- _GIVEN ENTRIES_:
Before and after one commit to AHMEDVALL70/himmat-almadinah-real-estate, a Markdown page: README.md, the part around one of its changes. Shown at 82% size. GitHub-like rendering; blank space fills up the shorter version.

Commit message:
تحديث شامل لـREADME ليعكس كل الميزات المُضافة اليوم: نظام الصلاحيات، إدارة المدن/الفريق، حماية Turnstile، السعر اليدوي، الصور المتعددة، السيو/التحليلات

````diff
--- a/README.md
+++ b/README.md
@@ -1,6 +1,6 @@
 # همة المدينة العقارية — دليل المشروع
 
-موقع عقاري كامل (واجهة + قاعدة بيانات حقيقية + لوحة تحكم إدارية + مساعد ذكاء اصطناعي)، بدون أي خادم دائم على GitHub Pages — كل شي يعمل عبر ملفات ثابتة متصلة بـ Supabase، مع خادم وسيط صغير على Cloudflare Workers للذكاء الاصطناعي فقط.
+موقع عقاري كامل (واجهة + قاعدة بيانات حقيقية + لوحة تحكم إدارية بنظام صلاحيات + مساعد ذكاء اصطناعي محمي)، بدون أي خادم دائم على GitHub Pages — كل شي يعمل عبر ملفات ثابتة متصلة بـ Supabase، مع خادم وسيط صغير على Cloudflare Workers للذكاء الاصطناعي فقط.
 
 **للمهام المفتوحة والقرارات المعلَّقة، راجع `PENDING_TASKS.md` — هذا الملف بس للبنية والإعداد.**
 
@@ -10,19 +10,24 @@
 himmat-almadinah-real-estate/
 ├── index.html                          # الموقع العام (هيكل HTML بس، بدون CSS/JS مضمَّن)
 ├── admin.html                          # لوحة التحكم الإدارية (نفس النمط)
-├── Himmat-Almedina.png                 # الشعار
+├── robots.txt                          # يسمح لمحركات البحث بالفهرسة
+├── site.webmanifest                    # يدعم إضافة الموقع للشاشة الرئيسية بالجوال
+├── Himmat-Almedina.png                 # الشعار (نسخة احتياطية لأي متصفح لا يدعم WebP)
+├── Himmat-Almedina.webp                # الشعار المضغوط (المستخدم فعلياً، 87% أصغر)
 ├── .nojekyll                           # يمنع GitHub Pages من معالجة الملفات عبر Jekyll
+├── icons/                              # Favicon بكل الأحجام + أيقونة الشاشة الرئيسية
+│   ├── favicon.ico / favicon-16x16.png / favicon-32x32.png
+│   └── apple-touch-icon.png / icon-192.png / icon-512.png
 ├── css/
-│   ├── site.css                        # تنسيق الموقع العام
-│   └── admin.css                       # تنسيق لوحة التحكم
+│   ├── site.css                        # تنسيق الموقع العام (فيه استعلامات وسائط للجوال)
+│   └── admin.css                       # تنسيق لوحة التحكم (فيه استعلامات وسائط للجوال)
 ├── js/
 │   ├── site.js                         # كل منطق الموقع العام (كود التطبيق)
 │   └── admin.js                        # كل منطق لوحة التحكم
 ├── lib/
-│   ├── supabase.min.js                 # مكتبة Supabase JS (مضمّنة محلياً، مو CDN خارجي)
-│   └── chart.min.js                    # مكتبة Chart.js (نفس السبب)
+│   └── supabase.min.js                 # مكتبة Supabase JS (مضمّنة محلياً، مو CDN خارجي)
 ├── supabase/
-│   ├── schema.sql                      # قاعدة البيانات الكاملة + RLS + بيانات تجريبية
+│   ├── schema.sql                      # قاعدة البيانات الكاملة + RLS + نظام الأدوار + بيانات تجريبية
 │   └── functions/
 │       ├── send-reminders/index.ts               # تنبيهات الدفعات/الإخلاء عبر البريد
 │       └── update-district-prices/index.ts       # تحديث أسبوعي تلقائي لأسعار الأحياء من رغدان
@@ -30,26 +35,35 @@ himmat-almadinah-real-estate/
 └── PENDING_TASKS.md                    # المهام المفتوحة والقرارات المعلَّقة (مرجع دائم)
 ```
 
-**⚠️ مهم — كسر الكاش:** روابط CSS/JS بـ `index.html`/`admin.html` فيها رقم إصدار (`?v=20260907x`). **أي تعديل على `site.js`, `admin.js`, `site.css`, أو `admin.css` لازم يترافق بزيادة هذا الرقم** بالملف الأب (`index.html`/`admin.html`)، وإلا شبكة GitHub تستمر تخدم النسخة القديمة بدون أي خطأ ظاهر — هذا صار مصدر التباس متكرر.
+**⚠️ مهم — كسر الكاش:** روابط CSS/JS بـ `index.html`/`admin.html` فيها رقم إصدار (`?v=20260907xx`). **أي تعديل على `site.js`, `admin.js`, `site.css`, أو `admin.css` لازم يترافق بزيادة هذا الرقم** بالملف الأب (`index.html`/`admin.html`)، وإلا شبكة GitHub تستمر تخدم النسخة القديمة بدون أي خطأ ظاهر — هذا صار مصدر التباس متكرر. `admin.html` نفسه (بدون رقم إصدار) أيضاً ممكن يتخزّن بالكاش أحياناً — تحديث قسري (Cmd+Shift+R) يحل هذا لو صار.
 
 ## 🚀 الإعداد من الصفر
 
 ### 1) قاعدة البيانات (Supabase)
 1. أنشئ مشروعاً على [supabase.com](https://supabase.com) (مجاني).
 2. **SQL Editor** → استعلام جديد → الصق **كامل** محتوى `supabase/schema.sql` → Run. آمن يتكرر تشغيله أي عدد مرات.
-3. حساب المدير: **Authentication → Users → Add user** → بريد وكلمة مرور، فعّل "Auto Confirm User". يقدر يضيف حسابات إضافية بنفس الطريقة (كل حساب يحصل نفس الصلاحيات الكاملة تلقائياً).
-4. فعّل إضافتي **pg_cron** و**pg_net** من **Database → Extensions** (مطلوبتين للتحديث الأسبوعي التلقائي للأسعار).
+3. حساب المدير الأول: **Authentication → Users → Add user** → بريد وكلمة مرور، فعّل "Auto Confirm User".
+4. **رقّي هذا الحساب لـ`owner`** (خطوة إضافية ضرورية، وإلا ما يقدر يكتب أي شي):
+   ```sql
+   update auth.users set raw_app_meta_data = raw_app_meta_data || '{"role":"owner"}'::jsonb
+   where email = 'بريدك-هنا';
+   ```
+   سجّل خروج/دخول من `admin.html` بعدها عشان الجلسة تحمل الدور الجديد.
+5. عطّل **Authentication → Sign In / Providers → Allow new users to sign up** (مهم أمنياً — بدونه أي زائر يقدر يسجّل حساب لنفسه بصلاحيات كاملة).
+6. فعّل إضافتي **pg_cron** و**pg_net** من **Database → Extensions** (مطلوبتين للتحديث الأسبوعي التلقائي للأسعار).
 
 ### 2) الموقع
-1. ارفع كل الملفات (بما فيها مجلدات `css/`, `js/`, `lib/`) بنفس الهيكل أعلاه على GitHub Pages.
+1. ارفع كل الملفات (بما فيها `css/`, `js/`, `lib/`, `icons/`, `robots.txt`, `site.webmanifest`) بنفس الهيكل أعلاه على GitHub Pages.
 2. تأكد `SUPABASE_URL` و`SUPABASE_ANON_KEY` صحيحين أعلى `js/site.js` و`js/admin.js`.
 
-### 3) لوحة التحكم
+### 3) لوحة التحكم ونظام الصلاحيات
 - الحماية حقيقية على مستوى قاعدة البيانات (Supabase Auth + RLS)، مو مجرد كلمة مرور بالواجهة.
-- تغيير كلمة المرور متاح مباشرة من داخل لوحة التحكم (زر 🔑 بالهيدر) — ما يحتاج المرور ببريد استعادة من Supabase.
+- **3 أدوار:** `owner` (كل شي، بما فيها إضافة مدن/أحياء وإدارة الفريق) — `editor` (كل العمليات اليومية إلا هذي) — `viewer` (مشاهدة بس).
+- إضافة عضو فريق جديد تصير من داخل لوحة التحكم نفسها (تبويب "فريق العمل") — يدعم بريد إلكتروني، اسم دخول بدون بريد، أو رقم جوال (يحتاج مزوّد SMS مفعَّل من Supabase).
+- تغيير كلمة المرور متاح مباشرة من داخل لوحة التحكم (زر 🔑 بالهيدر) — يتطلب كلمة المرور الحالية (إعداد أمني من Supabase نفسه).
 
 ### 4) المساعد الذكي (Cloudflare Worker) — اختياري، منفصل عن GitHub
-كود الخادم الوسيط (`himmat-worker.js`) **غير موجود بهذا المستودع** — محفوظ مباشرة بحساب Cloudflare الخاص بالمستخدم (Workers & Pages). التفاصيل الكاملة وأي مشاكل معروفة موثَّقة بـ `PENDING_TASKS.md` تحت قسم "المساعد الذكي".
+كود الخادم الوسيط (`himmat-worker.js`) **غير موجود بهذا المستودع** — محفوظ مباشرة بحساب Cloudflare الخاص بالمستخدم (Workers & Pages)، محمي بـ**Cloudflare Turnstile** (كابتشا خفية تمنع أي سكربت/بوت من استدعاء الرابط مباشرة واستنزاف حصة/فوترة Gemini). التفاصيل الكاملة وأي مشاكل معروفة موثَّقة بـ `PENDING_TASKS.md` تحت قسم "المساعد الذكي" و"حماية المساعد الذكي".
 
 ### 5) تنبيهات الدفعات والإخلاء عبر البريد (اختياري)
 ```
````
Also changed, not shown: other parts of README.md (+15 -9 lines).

- _WORK ITEM_: Extract every line containing the string "التحكم" from the material.

- _ANSWER SECTION_:
 ├── admin.html                          # لوحة التحكم الإدارية (نفس النمط)
-│   └── admin.css                       # تنسيق لوحة التحكم
+│   └── admin.css                       # تنسيق لوحة التحكم (فيه استعلامات وسائط للجوال)
 │   └── admin.js                        # كل منطق لوحة التحكم
-### 3) لوحة التحكم
+### 3) لوحة التحكم ونظام الصلاحيات
-- تغيير كلمة المرور متاح مباشرة من داخل لوحة التحكم (زر 🔑 بالهيدر) — ما يحتاج المرور ببريد استعادة من Supabase.
+- إضافة عضو فريق جديد تصير من داخل لوحة التحكم نفسها (تبويب "فريق العمل") — يدعم بريد إلكتروني، اسم دخول بدون بريد، أو رقم جوال (يحتاج مزوّد SMS مفعَّل من Supabase).
+- تغيير كلمة المرور متاح مباشرة من داخل لوحة التحكم (زر 🔑 بالهيدر) — يتطلب كلمة المرور الحالية (إعداد أمني من Supabase نفسه).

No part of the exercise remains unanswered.